Take from the listing each line that has the string "shared".

[[ SOURCE DATA, beginning ]]

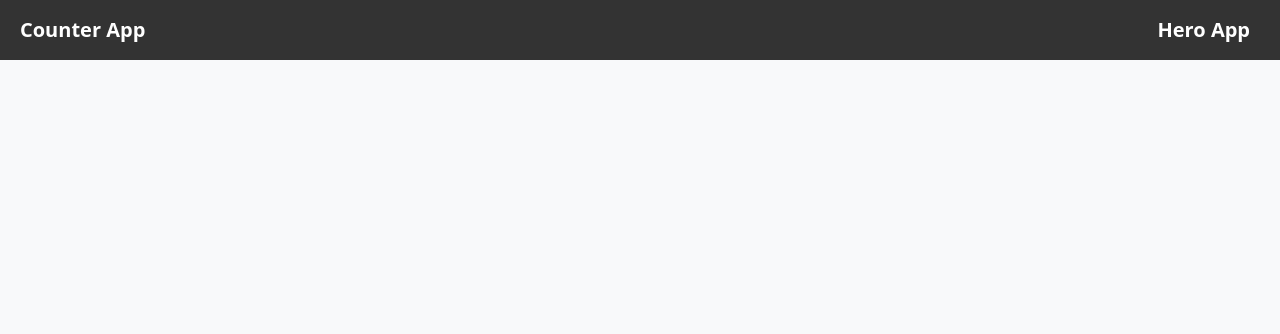
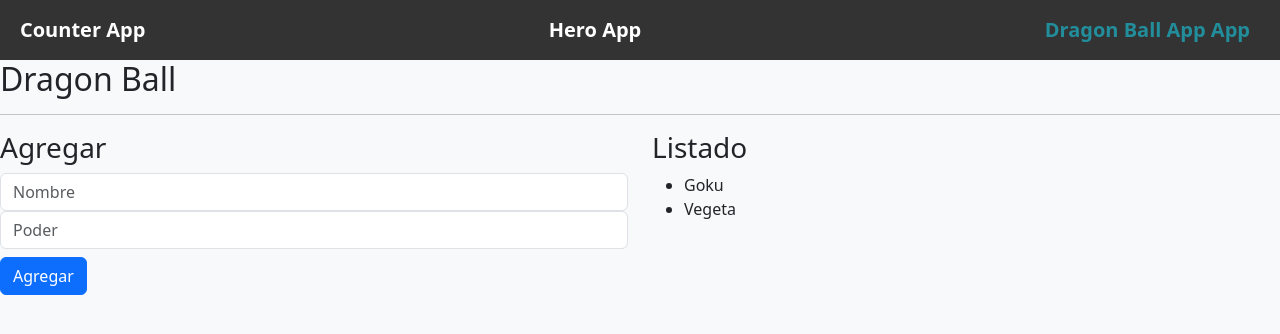
Before and after one commit to sdieg82/counter-app-a19, an Angular app: page /dbz in a window 1280 px wide. Before the commit this address led to /. Shown: the top 334 px of the page. Built offline with nearby package versions, Linux system fonts and the light colour scheme.

Commit message:
Dragon Ball component

```diff
--- a/src/app/app.component.ts
+++ b/src/app/app.component.ts
@@ -1,6 +1,6 @@
 import { Component } from '@angular/core';
 import { RouterOutlet } from '@angular/router';
-import { NavBarComponent } from "./components/nav-bar/nav-bar.component";
+import { NavBarComponent } from "./shared/nav-bar/nav-bar.component";
 
 @Component({
   selector: 'app-root',
--- a/src/app/app.routes.ts
+++ b/src/app/app.routes.ts
@@ -1,6 +1,7 @@
 import { Routes } from '@angular/router';
 import { CounterAppComponent } from './counter-app/counter-app.component';
 import { HeroPageComponent } from './hero-page/hero-page.component';
+import { DragonBallPageComponent } from './dragon-ball-page/dragon-ball-page.component';
 
 export const routes: Routes = [
    {
@@ -10,5 +11,9 @@
    {
       path:'hero',
       component:HeroPageComponent
+   },
+   {
+      path:'dbz',
+      component:DragonBallPageComponent
    }
 ];
--- /dev/null
+++ b/src/app/dragon-ball-page/dragon-ball-page.component.html
@@ -0,0 +1,28 @@
+<h2>Dragon Ball</h2>
+<hr>
+<div class="row">
+    <div class="col-6">
+        <h3>Agregar</h3>
+        <input
+        type="text"
+        placeholder="Nombre"
+        class="form-control"
+        >
+        <input
+        type="text"
+        placeholder="Poder"
+        class="form-control"
+        >
+        <button class="btn btn-primary mt-2">
+            Agregar
+        </button>
+    </div>
+    <div class="col-6">
+        <h3>Listado</h3>
+        <ul>
+            <li>Goku</li>
+            <li>Vegeta</li>
+        </ul>
+    </div>
+
+</div>
--- a/src/app/components/nav-bar/nav-bar.component.css
+++ b/src/app/shared/nav-bar/nav-bar.component.css
@@ -18,6 +18,5 @@
 
 }
 .active{
-    color: #f00;
-    font-size: 25px;
+    color: rgb(34, 142, 156);
 }
--- a/src/app/components/nav-bar/nav-bar.component.html
+++ b/src/app/shared/nav-bar/nav-bar.component.html
@@ -9,4 +9,9 @@
     routerLinkActive="active"
     [routerLinkActiveOptions]="{exact: true}"
     >Hero App</a>
+    <a
+    routerLink="/dbz"
+    routerLinkActive="active"
+    [routerLinkActiveOptions]="{exact: true}"
+    >Dragon Ball App App</a>
 </nav>
```
Also changed, not shown: src/app/dragon-ball-page/dragon-ball-page.component.ts (added, +12 -0 lines), src/app/dragon-ball-page/dragon-ball-page.component.css (added), src/app/shared/nav-bar/nav-bar.component.ts (renamed from src/app/components/nav-bar/nav-bar.component.ts).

[[ SOURCE DATA, end ]]

**ANSWER BELOW**.
+import { NavBarComponent } from "./shared/nav-bar/nav-bar.component";
+++ b/src/app/shared/nav-bar/nav-bar.component.css
+++ b/src/app/shared/nav-bar/nav-bar.component.html
Also changed, not shown: src/app/dragon-ball-page/dragon-ball-page.component.ts (added, +12 -0 lines), src/app/dragon-ball-page/dragon-ball-page.component.css (added), src/app/shared/nav-bar/nav-bar.component.ts (renamed from src/app/components/nav-bar/nav-bar.component.ts).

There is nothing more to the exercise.